__What you need to do__
In the records that follow, locate every line with "from" and extract it.

__Supplied data__
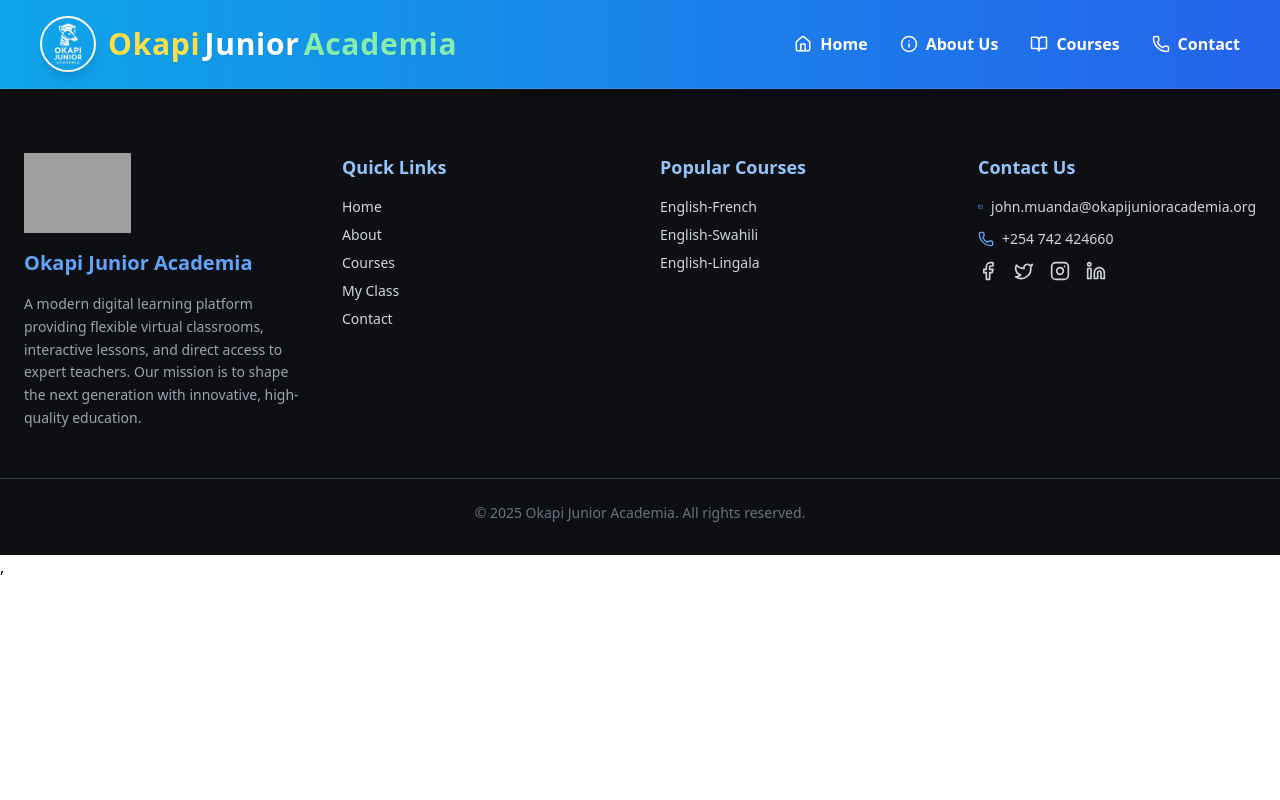
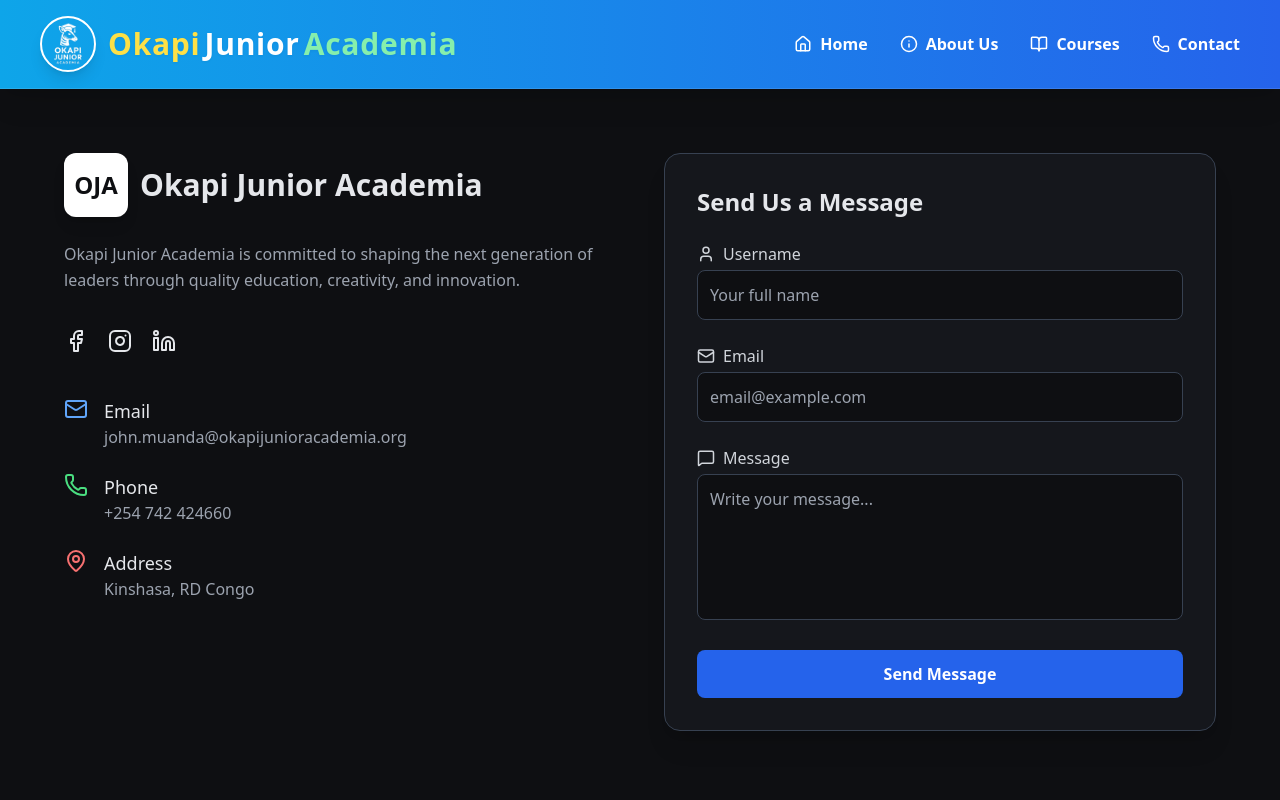
Before and after one commit to jeancy001/okapijunioracademia, a React (Vite) app: page /contact in a window 1280 px wide. Shown: the top 800 px of the page. Built offline with nearby package versions, Linux system fonts and the light colour scheme; grey boxes are pictures that could not be loaded.

Commit message:
added New contacts

```diff
--- a/package.json
+++ b/package.json
@@ -15,6 +15,7 @@
     "react": "^19.1.1",
     "react-dom": "^19.1.1",
     "react-router-dom": "^7.9.4",
+    "react-toastify": "^11.0.5",
     "socket.io-client": "^4.8.1"
   },
   "devDependencies": {
--- a/src/App.tsx
+++ b/src/App.tsx
@@ -3,6 +3,7 @@ import "./App.css";
 import HomePage from "./app/HomePage";
 import NavPage from "./app/NavPage";
 import Footer from "./app/Footer";
+import Contacts from "./components/Contacts";
 
 function App() {
   return (
@@ -10,6 +11,7 @@ function App() {
       <NavPage />
       <Routes>
         <Route path="/" element={<HomePage />} />
+        <Route path="/contact" element={<Contacts/>}/>
       </Routes>
 
       <Footer/>
--- a/src/app/NavPage.tsx
+++ b/src/app/NavPage.tsx
@@ -10,7 +10,7 @@ function NavPage() {
     { icon: <Home size={18} />, label: "Home", href: "/" },
     { icon: <Info size={18} />, label: "About Us", href: "#about" },
     { icon: <BookOpen size={18} />, label: "Courses", href: "#courses" },
-    { icon: <Phone size={18} />, label: "Contact", href: "#contact" },
+    { icon: <Phone size={18} />, label: "Contact", href: "/contact" },
   ];
 
   return (
--- /dev/null
+++ b/src/components/Contacts.tsx
@@ -0,0 +1,183 @@
+import axios from "axios";
+import {
+  Mail,
+  Phone,
+  MapPin,
+  Facebook,
+  Instagram,
+  Linkedin,
+  User,
+  MessageSquare,
+} from "lucide-react";
+
+import { useState, type FormEvent, type ChangeEvent } from "react";
+import { toast, ToastContainer } from "react-toastify";
+import { API_URL } from "../constants/Api";
+
+interface ContactForm {
+  username: string;
+  email: string;
+  message: string;
+}
+
+function Contacts() {
+  const [form, setForm] = useState<ContactForm>({
+    username: "",
+    email: "",
+    message: "",
+  });
+
+  // HANDLE INPUT CHANGE
+  const handleChange = (
+    e: ChangeEvent<HTMLInputElement | HTMLTextAreaElement>
+  ) => {
+    setForm({ ...form, [e.target.name]: e.target.value });
+  };
+
+  // HANDLE FORM SUBMIT
+  const handleSubmit = async (e: FormEvent<HTMLFormElement>) => {
+    e.preventDefault();
+
+    if (!form.username || !form.email || !form.message) {
+      toast.error("All fields are required!");
+      return;
+    }
+
+    try {
+      await axios.post(`${API_URL}/contacts/create`, {
+        username: form.username,
+        email: form.email,
+        message: form.message,
+      });
+
+      toast.success("Message sent successfully!");
+
+      // Reset Form
+      setForm({ username: "", email: "", message: "" });
+    } catch (error) {
+      console.error(error);
+      toast.error("Failed to send message!");
+    }
+  };
+
+  return (
+    <section className="w-full bg-[#0e0f12] text-gray-200 py-16 px-6">
+      <div className="max-w-6xl mx-auto grid grid-cols-1 md:grid-cols-2 gap-12">
+
+        {/* LEFT SIDE — INFO */}
+        <div className="flex flex-col gap-6">
+          <div className="flex items-center gap-3">
+            <div className="w-16 h-16 rounded-xl bg-white flex items-center justify-center shadow-lg">
+              <span className="text-[#0e0f12] font-bold text-2xl">OJA</span>
+            </div>
+            <h1 className="text-3xl font-bold">Okapi Junior Academia</h1>
+          </div>
+
+          <p className="text-gray-400 leading-relaxed">
+            Okapi Junior Academia is committed to shaping the next generation
+            of leaders through quality education, creativity, and innovation.
+          </p>
+
+          {/* SOCIAL ICONS */}
+          <div className="flex gap-5 mt-3">
+            <a href="#" className="hover:text-white transition"><Facebook /></a>
+            <a href="#" className="hover:text-white transition"><Instagram /></a>
+            <a href="#" className="hover:text-white transition"><Linkedin /></a>
+          </div>
+
+          {/* CONTACT INFO */}
+          <div className="flex flex-col gap-6 mt-5">
+            <div className="flex items-start gap-4">
+              <Mail className="text-blue-400" />
+              <div>
+                <p className="text-lg font-medium">Email</p>
+                <p className="text-gray-400">john.muanda@okapijunioracademia.org</p>
+
+
+              </div>
+            </div>
+
+            <div className="flex items-start gap-4">
+              <Phone className="text-green-400" />
+              <div>
+                <p className="text-lg font-medium">Phone</p>
+                <p className="text-gray-400">+254 742 424660</p>
+              </div>
+            </div>
+
+            <div className="flex items-start gap-4">
+              <MapPin className="text-red-400" />
+              <div>
+                <p className="text-lg font-medium">Address</p>
+                <p className="text-gray-400">Kinshasa, RD Congo</p>
+              </div>
+            </div>
+          </div>
+        </div>
+
+        {/* RIGHT SIDE — FORM */}
+        <div className="bg-[#15171c] rounded-2xl p-8 shadow-xl border border-gray-700">
+          <h2 className="text-2xl font-semibold mb-6">Send Us a Message</h2>
+
+          <form onSubmit={handleSubmit} className="flex flex-col gap-6">
+            {/* Username */}
+            <div>
+              <label className="flex items-center gap-2 text-gray-300 mb-1">
+                <User size={18} /> Username
+              </label>
+              <input
+                type="text"
+                name="username"
+                value={form.username}
+                onChange={handleChange}
+                placeholder="Your full name"
+                className="w-full p-3 rounded-lg bg-[#0e0f12] border border-gray-700 text-white outline-none focus:border-blue-500"
+              />
+            </div>
+
+            {/* Email */}
+            <div>
+              <label className="flex items-center gap-2 text-gray-300 mb-1">
+                <Mail size={18} /> Email
+              </label>
+              <input
+                type="email"
+                name="email"
+                value={form.email}
+                onChange={handleChange}
+                placeholder="email@example.com"
+                className="w-full p-3 rounded-lg bg-[#0e0f12] border border-gray-700 text-white outline-none focus:border-blue-500"
+              />
+            </div>
+
+            {/* Message */}
+            <div>
+              <label className="flex items-center gap-2 text-gray-300 mb-1">
+                <MessageSquare size={18} /> Message
+              </label>
+              <textarea
+                name="message"
+                value={form.message}
+                onChange={handleChange}
+                rows={5}
+                placeholder="Write your message..."
+                className="w-full p-3 rounded-lg bg-[#0e0f12] border border-gray-700 text-white outline-none resize-none focus:border-blue-500"
+              ></textarea>
+            </div>
+
+            {/* Submit Btn */}
+            <button
+              type="submit"
+              className="w-full bg-blue-600 hover:bg-blue-700 py-3 rounded-lg font-semibold text-white transition"
+            >
+              Send Message
+            </button>
+          </form>
+        </div>
+        <ToastContainer/>
+      </div>
+    </section>
+  );
+}
+
+export default Contacts;
```
Also changed, not shown: 1 other file (tests, documents, lock files or other folders).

__Written response__
 import HomePage from "./app/HomePage";
 import NavPage from "./app/NavPage";
 import Footer from "./app/Footer";
+import Contacts from "./components/Contacts";
+import axios from "axios";
+} from "lucide-react";
+import { useState, type FormEvent, type ChangeEvent } from "react";
+import { toast, ToastContainer } from "react-toastify";
+import { API_URL } from "../constants/Api";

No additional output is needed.